The answer must be the full listing, written out exactly.

> **Given records**
= Beginning of Section =
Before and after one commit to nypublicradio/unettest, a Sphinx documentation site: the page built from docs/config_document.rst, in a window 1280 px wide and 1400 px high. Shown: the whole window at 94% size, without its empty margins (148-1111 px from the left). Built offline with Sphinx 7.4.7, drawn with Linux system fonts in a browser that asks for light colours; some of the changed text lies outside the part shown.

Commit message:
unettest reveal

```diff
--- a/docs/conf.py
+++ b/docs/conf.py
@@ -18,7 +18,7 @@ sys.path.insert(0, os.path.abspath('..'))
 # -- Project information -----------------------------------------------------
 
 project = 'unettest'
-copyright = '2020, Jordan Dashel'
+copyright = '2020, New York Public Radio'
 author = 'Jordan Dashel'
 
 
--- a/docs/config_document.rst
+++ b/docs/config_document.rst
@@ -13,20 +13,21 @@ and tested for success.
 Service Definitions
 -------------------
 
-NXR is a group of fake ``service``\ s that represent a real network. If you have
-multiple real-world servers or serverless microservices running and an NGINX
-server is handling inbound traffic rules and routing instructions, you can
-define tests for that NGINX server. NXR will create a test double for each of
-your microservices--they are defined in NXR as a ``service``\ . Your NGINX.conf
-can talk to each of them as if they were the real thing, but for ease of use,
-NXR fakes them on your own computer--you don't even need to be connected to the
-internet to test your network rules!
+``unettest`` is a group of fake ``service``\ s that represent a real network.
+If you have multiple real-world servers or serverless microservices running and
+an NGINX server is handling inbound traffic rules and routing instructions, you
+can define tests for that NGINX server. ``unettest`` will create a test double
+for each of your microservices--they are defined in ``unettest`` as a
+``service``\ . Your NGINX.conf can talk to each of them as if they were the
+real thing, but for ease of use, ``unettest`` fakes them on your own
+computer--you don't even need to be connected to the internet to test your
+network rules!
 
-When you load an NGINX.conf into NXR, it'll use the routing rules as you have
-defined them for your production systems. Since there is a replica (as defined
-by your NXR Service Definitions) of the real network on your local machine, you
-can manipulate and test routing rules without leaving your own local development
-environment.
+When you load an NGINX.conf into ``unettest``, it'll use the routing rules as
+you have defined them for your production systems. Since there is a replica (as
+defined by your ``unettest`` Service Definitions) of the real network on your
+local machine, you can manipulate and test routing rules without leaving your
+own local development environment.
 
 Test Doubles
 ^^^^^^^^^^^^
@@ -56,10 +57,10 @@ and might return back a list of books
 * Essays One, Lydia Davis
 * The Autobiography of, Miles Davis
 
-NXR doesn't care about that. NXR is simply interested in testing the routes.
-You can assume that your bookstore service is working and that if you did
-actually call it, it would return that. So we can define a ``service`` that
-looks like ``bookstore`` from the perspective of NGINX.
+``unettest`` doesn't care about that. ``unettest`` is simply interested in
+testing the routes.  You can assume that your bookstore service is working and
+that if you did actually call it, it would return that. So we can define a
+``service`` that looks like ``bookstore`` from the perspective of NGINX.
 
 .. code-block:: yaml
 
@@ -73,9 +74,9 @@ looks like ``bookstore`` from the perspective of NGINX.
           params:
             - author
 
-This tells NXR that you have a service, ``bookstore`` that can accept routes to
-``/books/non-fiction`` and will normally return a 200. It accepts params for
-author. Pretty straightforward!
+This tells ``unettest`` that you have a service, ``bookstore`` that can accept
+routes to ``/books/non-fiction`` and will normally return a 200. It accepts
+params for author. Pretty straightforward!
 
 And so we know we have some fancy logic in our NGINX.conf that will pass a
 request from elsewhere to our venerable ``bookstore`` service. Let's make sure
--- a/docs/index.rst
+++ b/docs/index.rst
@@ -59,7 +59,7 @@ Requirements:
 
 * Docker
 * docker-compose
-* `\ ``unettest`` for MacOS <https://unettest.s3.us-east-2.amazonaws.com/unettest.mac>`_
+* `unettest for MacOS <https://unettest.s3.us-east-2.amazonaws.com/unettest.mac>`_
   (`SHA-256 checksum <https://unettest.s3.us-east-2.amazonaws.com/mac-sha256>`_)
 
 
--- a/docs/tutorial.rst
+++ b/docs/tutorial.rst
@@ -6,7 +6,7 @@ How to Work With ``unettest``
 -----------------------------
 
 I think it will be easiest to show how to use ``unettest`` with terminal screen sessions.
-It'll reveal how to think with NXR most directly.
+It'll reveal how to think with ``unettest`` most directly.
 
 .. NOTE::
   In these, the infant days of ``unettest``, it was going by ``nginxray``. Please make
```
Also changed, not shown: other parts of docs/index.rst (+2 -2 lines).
= End of Section =
> **Answer below**
Before and after one commit to nypublicradio/unettest, a Sphinx documentation site: the page built from docs/config_document.rst, in a window 1280 px wide and 1400 px high. Shown: the whole window at 94% size, without its empty margins (148-1111 px from the left). Built offline with Sphinx 7.4.7, drawn with Linux system fonts in a browser that asks for light colours; some of the changed text lies outside the part shown.

Commit message:
unettest reveal

```diff
--- a/docs/conf.py
+++ b/docs/conf.py
@@ -18,7 +18,7 @@ sys.path.insert(0, os.path.abspath('..'))
 # -- Project information -----------------------------------------------------
 
 project = 'unettest'
-copyright = '2020, Jordan Dashel'
+copyright = '2020, New York Public Radio'
 author = 'Jordan Dashel'
 
 
--- a/docs/config_document.rst
+++ b/docs/config_document.rst
@@ -13,20 +13,21 @@ and tested for success.
 Service Definitions
 -------------------
 
-NXR is a group of fake ``service``\ s that represent a real network. If you have
-multiple real-world servers or serverless microservices running and an NGINX
-server is handling inbound traffic rules and routing instructions, you can
-define tests for that NGINX server. NXR will create a test double for each of
-your microservices--they are defined in NXR as a ``service``\ . Your NGINX.conf
-can talk to each of them as if they were the real thing, but for ease of use,
-NXR fakes them on your own computer--you don't even need to be connected to the
-internet to test your network rules!
+``unettest`` is a group of fake ``service``\ s that represent a real network.
+If you have multiple real-world servers or serverless microservices running and
+an NGINX server is handling inbound traffic rules and routing instructions, you
+can define tests for that NGINX server. ``unettest`` will create a test double
+for each of your microservices--they are defined in ``unettest`` as a
+``service``\ . Your NGINX.conf can talk to each of them as if they were the
+real thing, but for ease of use, ``unettest`` fakes them on your own
+computer--you don't even need to be connected to the internet to test your
+network rules!
 
-When you load an NGINX.conf into NXR, it'll use the routing rules as you have
-defined them for your production systems. Since there is a replica (as defined
-by your NXR Service Definitions) of the real network on your local machine, you
-can manipulate and test routing rules without leaving your own local development
-environment.
+When you load an NGINX.conf into ``unettest``, it'll use the routing rules as
+you have defined them for your production systems. Since there is a replica (as
+defined by your ``unettest`` Service Definitions) of the real network on your
+local machine, you can manipulate and test routing rules without leaving your
+own local development environment.
 
 Test Doubles
 ^^^^^^^^^^^^
@@ -56,10 +57,10 @@ and might return back a list of books
 * Essays One, Lydia Davis
 * The Autobiography of, Miles Davis
 
-NXR doesn't care about that. NXR is simply interested in testing the routes.
-You can assume that your bookstore service is working and that if you did
-actually call it, it would return that. So we can define a ``service`` that
-looks like ``bookstore`` from the perspective of NGINX.
+``unettest`` doesn't care about that. ``unettest`` is simply interested in
+testing the routes.  You can assume that your bookstore service is working and
+that if you did actually call it, it would return that. So we can define a
+``service`` that looks like ``bookstore`` from the perspective of NGINX.
 
 .. code-block:: yaml
 
@@ -73,9 +74,9 @@ looks like ``bookstore`` from the perspective of NGINX.
           params:
             - author
 
-This tells NXR that you have a service, ``bookstore`` that can accept routes to
-``/books/non-fiction`` and will normally return a 200. It accepts params for
-author. Pretty straightforward!
+This tells ``unettest`` that you have a service, ``bookstore`` that can accept
+routes to ``/books/non-fiction`` and will normally return a 200. It accepts
+params for author. Pretty straightforward!
 
 And so we know we have some fancy logic in our NGINX.conf that will pass a
 request from elsewhere to our venerable ``bookstore`` service. Let's make sure
--- a/docs/index.rst
+++ b/docs/index.rst
@@ -59,7 +59,7 @@ Requirements:
 
 * Docker
 * docker-compose
-* `\ ``unettest`` for MacOS <https://unettest.s3.us-east-2.amazonaws.com/unettest.mac>`_
+* `unettest for MacOS <https://unettest.s3.us-east-2.amazonaws.com/unettest.mac>`_
   (`SHA-256 checksum <https://unettest.s3.us-east-2.amazonaws.com/mac-sha256>`_)
 
 
--- a/docs/tutorial.rst
+++ b/docs/tutorial.rst
@@ -6,7 +6,7 @@ How to Work With ``unettest``
 -----------------------------
 
 I think it will be easiest to show how to use ``unettest`` with terminal screen sessions.
-It'll reveal how to think with NXR most directly.
+It'll reveal how to think with ``unettest`` most directly.
 
 .. NOTE::
   In these, the infant days of ``unettest``, it was going by ``nginxray``. Please make
```
Also changed, not shown: other parts of docs/index.rst (+2 -2 lines).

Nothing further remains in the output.